(Exercise material begins)

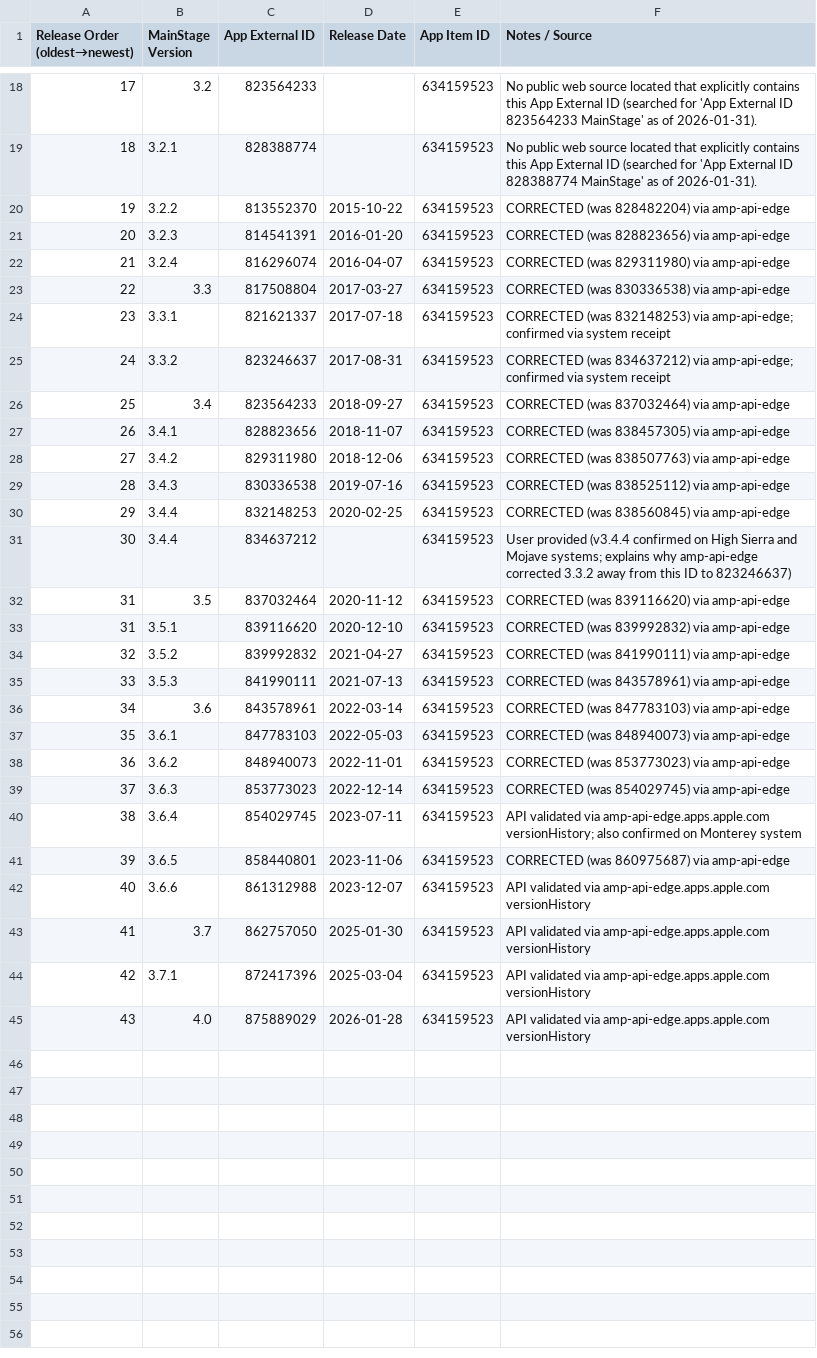
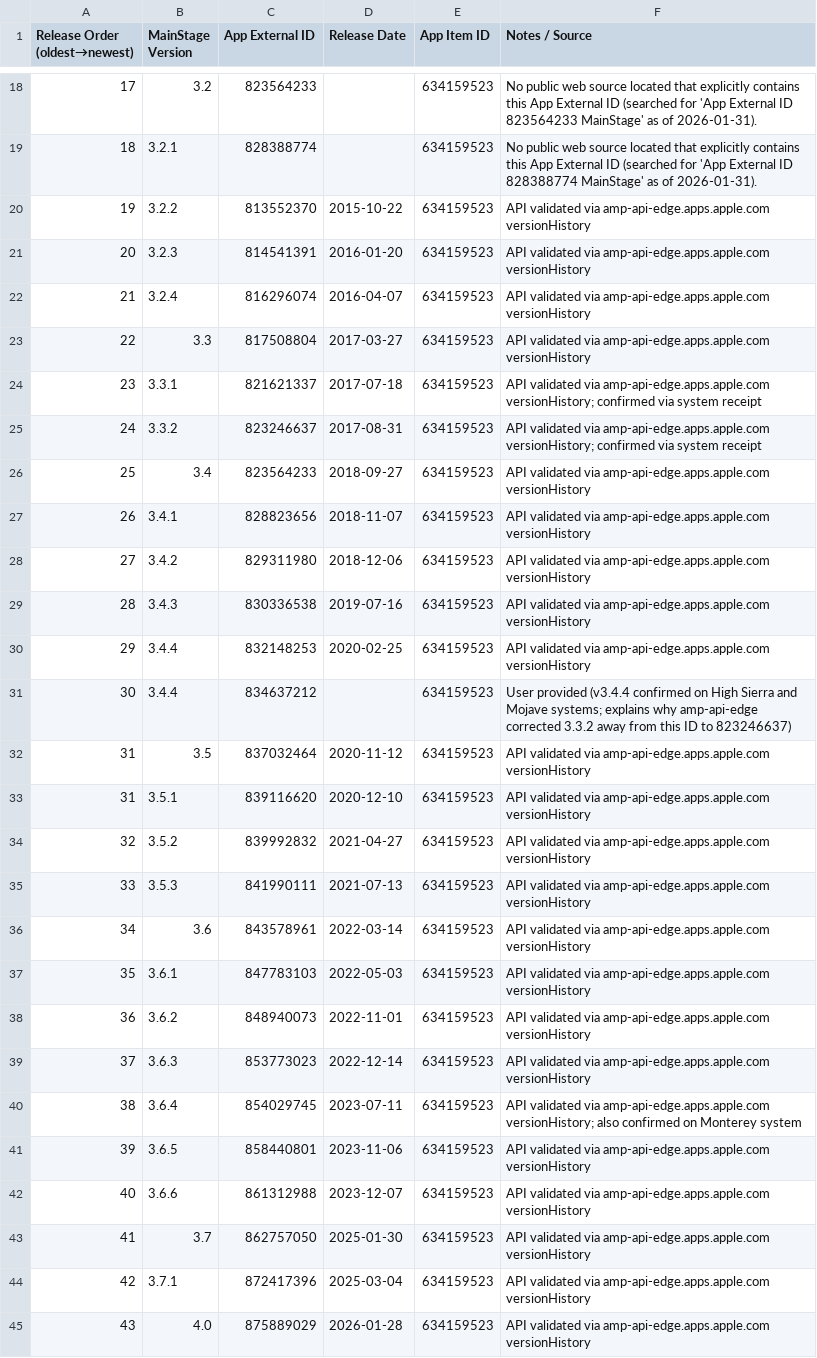
Before and after one commit to handyandy87/Pro-Apps-App-External-IDs, a CSV file: MainStage.csv, drawn as a sheet; only a part is shown, gaps mark what is left out.

Commit message:
API validated via amp-api-edge.apps.apple.com versionHistory
API validated via amp-api-edge.apps.apple.com versionHistory

```diff
--- a/MainStage.csv
+++ b/MainStage.csv
@@ -19,24 +19,24 @@ Release Order (oldest→newest),MainStage Version,App External ID,Release Date,A
 18,3.2.1,828388774,,634159523,No public web source located that explicitly contains this App External ID (searched for 'App External ID 828388774 MainStage' as of 2026-01-31).
-19,3.2.2,813552370,2015-10-22,634159523,CORRECTED (was 828482204) via amp-api-edge
-20,3.2.3,814541391,2016-01-20,634159523,CORRECTED (was 828823656) via amp-api-edge
-21,3.2.4,816296074,2016-04-07,634159523,CORRECTED (was 829311980) via amp-api-edge
-22,3.3,817508804,2017-03-27,634159523,CORRECTED (was 830336538) via amp-api-edge
-23,3.3.1,821621337,2017-07-18,634159523,CORRECTED (was 832148253) via amp-api-edge; confirmed via system receipt
-24,3.3.2,823246637,2017-08-31,634159523,CORRECTED (was 834637212) via amp-api-edge; confirmed via system receipt
-25,3.4,823564233,2018-09-27,634159523,CORRECTED (was 837032464) via amp-api-edge
-26,3.4.1,828823656,2018-11-07,634159523,CORRECTED (was 838457305) via amp-api-edge
-27,3.4.2,829311980,2018-12-06,634159523,CORRECTED (was 838507763) via amp-api-edge
-28,3.4.3,830336538,2019-07-16,634159523,CORRECTED (was 838525112) via amp-api-edge
-29,3.4.4,832148253,2020-02-25,634159523,CORRECTED (was 838560845) via amp-api-edge
+19,3.2.2,813552370,2015-10-22,634159523,API validated via amp-api-edge.apps.apple.com versionHistory
+20,3.2.3,814541391,2016-01-20,634159523,API validated via amp-api-edge.apps.apple.com versionHistory
+21,3.2.4,816296074,2016-04-07,634159523,API validated via amp-api-edge.apps.apple.com versionHistory
+22,3.3,817508804,2017-03-27,634159523,API validated via amp-api-edge.apps.apple.com versionHistory
+23,3.3.1,821621337,2017-07-18,634159523,API validated via amp-api-edge.apps.apple.com versionHistory; confirmed via system receipt
+24,3.3.2,823246637,2017-08-31,634159523,API validated via amp-api-edge.apps.apple.com versionHistory; confirmed via system receipt
+25,3.4,823564233,2018-09-27,634159523,API validated via amp-api-edge.apps.apple.com versionHistory
+26,3.4.1,828823656,2018-11-07,634159523,API validated via amp-api-edge.apps.apple.com versionHistory
+27,3.4.2,829311980,2018-12-06,634159523,API validated via amp-api-edge.apps.apple.com versionHistory
+28,3.4.3,830336538,2019-07-16,634159523,API validated via amp-api-edge.apps.apple.com versionHistory
+29,3.4.4,832148253,2020-02-25,634159523,API validated via amp-api-edge.apps.apple.com versionHistory
 30,3.4.4,834637212,,634159523,User provided (v3.4.4 confirmed on High Sierra and Mojave systems; explains why amp-api-edge corrected 3.3.2 away from this ID to 823246637)
-31,3.5,837032464,2020-11-12,634159523,CORRECTED (was 839116620) via amp-api-edge
-31,3.5.1,839116620,2020-12-10,634159523,CORRECTED (was 839992832) via amp-api-edge
-32,3.5.2,839992832,2021-04-27,634159523,CORRECTED (was 841990111) via amp-api-edge
-33,3.5.3,841990111,2021-07-13,634159523,CORRECTED (was 843578961) via amp-api-edge
-34,3.6,843578961,2022-03-14,634159523,CORRECTED (was 847783103) via amp-api-edge
-35,3.6.1,847783103,2022-05-03,634159523,CORRECTED (was 848940073) via amp-api-edge
-36,3.6.2,848940073,2022-11-01,634159523,CORRECTED (was 853773023) via amp-api-edge
-37,3.6.3,853773023,2022-12-14,634159523,CORRECTED (was 854029745) via amp-api-edge
+31,3.5,837032464,2020-11-12,634159523,API validated via amp-api-edge.apps.apple.com versionHistory
+31,3.5.1,839116620,2020-12-10,634159523,API validated via amp-api-edge.apps.apple.com versionHistory
+32,3.5.2,839992832,2021-04-27,634159523,API validated via amp-api-edge.apps.apple.com versionHistory
+33,3.5.3,841990111,2021-07-13,634159523,API validated via amp-api-edge.apps.apple.com versionHistory
+34,3.6,843578961,2022-03-14,634159523,API validated via amp-api-edge.apps.apple.com versionHistory
+35,3.6.1,847783103,2022-05-03,634159523,API validated via amp-api-edge.apps.apple.com versionHistory
+36,3.6.2,848940073,2022-11-01,634159523,API validated via amp-api-edge.apps.apple.com versionHistory
+37,3.6.3,853773023,2022-12-14,634159523,API validated via amp-api-edge.apps.apple.com versionHistory
 38,3.6.4,854029745,2023-07-11,634159523,API validated via amp-api-edge.apps.apple.com versionHistory; also confirmed on Monterey system
-39,3.6.5,858440801,2023-11-06,634159523,CORRECTED (was 860975687) via amp-api-edge
+39,3.6.5,858440801,2023-11-06,634159523,API validated via amp-api-edge.apps.apple.com versionHistory
 40,3.6.6,861312988,2023-12-07,634159523,API validated via amp-api-edge.apps.apple.com versionHistory
```
Also changed, not shown: Compressor.csv, Final_Cut_Pro.csv, 4 other files.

(Exercise material ends)

Task details →
Print, word for word, every entry shown above; the pictures stay out.

Expected answer →
Before and after one commit to handyandy87/Pro-Apps-App-External-IDs, a CSV file: MainStage.csv, drawn as a sheet; only a part is shown, gaps mark what is left out.

Commit message:
API validated via amp-api-edge.apps.apple.com versionHistory
API validated via amp-api-edge.apps.apple.com versionHistory

```diff
--- a/MainStage.csv
+++ b/MainStage.csv
@@ -19,24 +19,24 @@ Release Order (oldest→newest),MainStage Version,App External ID,Release Date,A
 18,3.2.1,828388774,,634159523,No public web source located that explicitly contains this App External ID (searched for 'App External ID 828388774 MainStage' as of 2026-01-31).
-19,3.2.2,813552370,2015-10-22,634159523,CORRECTED (was 828482204) via amp-api-edge
-20,3.2.3,814541391,2016-01-20,634159523,CORRECTED (was 828823656) via amp-api-edge
-21,3.2.4,816296074,2016-04-07,634159523,CORRECTED (was 829311980) via amp-api-edge
-22,3.3,817508804,2017-03-27,634159523,CORRECTED (was 830336538) via amp-api-edge
-23,3.3.1,821621337,2017-07-18,634159523,CORRECTED (was 832148253) via amp-api-edge; confirmed via system receipt
-24,3.3.2,823246637,2017-08-31,634159523,CORRECTED (was 834637212) via amp-api-edge; confirmed via system receipt
-25,3.4,823564233,2018-09-27,634159523,CORRECTED (was 837032464) via amp-api-edge
-26,3.4.1,828823656,2018-11-07,634159523,CORRECTED (was 838457305) via amp-api-edge
-27,3.4.2,829311980,2018-12-06,634159523,CORRECTED (was 838507763) via amp-api-edge
-28,3.4.3,830336538,2019-07-16,634159523,CORRECTED (was 838525112) via amp-api-edge
-29,3.4.4,832148253,2020-02-25,634159523,CORRECTED (was 838560845) via amp-api-edge
+19,3.2.2,813552370,2015-10-22,634159523,API validated via amp-api-edge.apps.apple.com versionHistory
+20,3.2.3,814541391,2016-01-20,634159523,API validated via amp-api-edge.apps.apple.com versionHistory
+21,3.2.4,816296074,2016-04-07,634159523,API validated via amp-api-edge.apps.apple.com versionHistory
+22,3.3,817508804,2017-03-27,634159523,API validated via amp-api-edge.apps.apple.com versionHistory
+23,3.3.1,821621337,2017-07-18,634159523,API validated via amp-api-edge.apps.apple.com versionHistory; confirmed via system receipt
+24,3.3.2,823246637,2017-08-31,634159523,API validated via amp-api-edge.apps.apple.com versionHistory; confirmed via system receipt
+25,3.4,823564233,2018-09-27,634159523,API validated via amp-api-edge.apps.apple.com versionHistory
+26,3.4.1,828823656,2018-11-07,634159523,API validated via amp-api-edge.apps.apple.com versionHistory
+27,3.4.2,829311980,2018-12-06,634159523,API validated via amp-api-edge.apps.apple.com versionHistory
+28,3.4.3,830336538,2019-07-16,634159523,API validated via amp-api-edge.apps.apple.com versionHistory
+29,3.4.4,832148253,2020-02-25,634159523,API validated via amp-api-edge.apps.apple.com versionHistory
 30,3.4.4,834637212,,634159523,User provided (v3.4.4 confirmed on High Sierra and Mojave systems; explains why amp-api-edge corrected 3.3.2 away from this ID to 823246637)
-31,3.5,837032464,2020-11-12,634159523,CORRECTED (was 839116620) via amp-api-edge
-31,3.5.1,839116620,2020-12-10,634159523,CORRECTED (was 839992832) via amp-api-edge
-32,3.5.2,839992832,2021-04-27,634159523,CORRECTED (was 841990111) via amp-api-edge
-33,3.5.3,841990111,2021-07-13,634159523,CORRECTED (was 843578961) via amp-api-edge
-34,3.6,843578961,2022-03-14,634159523,CORRECTED (was 847783103) via amp-api-edge
-35,3.6.1,847783103,2022-05-03,634159523,CORRECTED (was 848940073) via amp-api-edge
-36,3.6.2,848940073,2022-11-01,634159523,CORRECTED (was 853773023) via amp-api-edge
-37,3.6.3,853773023,2022-12-14,634159523,CORRECTED (was 854029745) via amp-api-edge
+31,3.5,837032464,2020-11-12,634159523,API validated via amp-api-edge.apps.apple.com versionHistory
+31,3.5.1,839116620,2020-12-10,634159523,API validated via amp-api-edge.apps.apple.com versionHistory
+32,3.5.2,839992832,2021-04-27,634159523,API validated via amp-api-edge.apps.apple.com versionHistory
+33,3.5.3,841990111,2021-07-13,634159523,API validated via amp-api-edge.apps.apple.com versionHistory
+34,3.6,843578961,2022-03-14,634159523,API validated via amp-api-edge.apps.apple.com versionHistory
+35,3.6.1,847783103,2022-05-03,634159523,API validated via amp-api-edge.apps.apple.com versionHistory
+36,3.6.2,848940073,2022-11-01,634159523,API validated via amp-api-edge.apps.apple.com versionHistory
+37,3.6.3,853773023,2022-12-14,634159523,API validated via amp-api-edge.apps.apple.com versionHistory
 38,3.6.4,854029745,2023-07-11,634159523,API validated via amp-api-edge.apps.apple.com versionHistory; also confirmed on Monterey system
-39,3.6.5,858440801,2023-11-06,634159523,CORRECTED (was 860975687) via amp-api-edge
+39,3.6.5,858440801,2023-11-06,634159523,API validated via amp-api-edge.apps.apple.com versionHistory
 40,3.6.6,861312988,2023-12-07,634159523,API validated via amp-api-edge.apps.apple.com versionHistory
```
Also changed, not shown: Compressor.csv, Final_Cut_Pro.csv, 4 other files.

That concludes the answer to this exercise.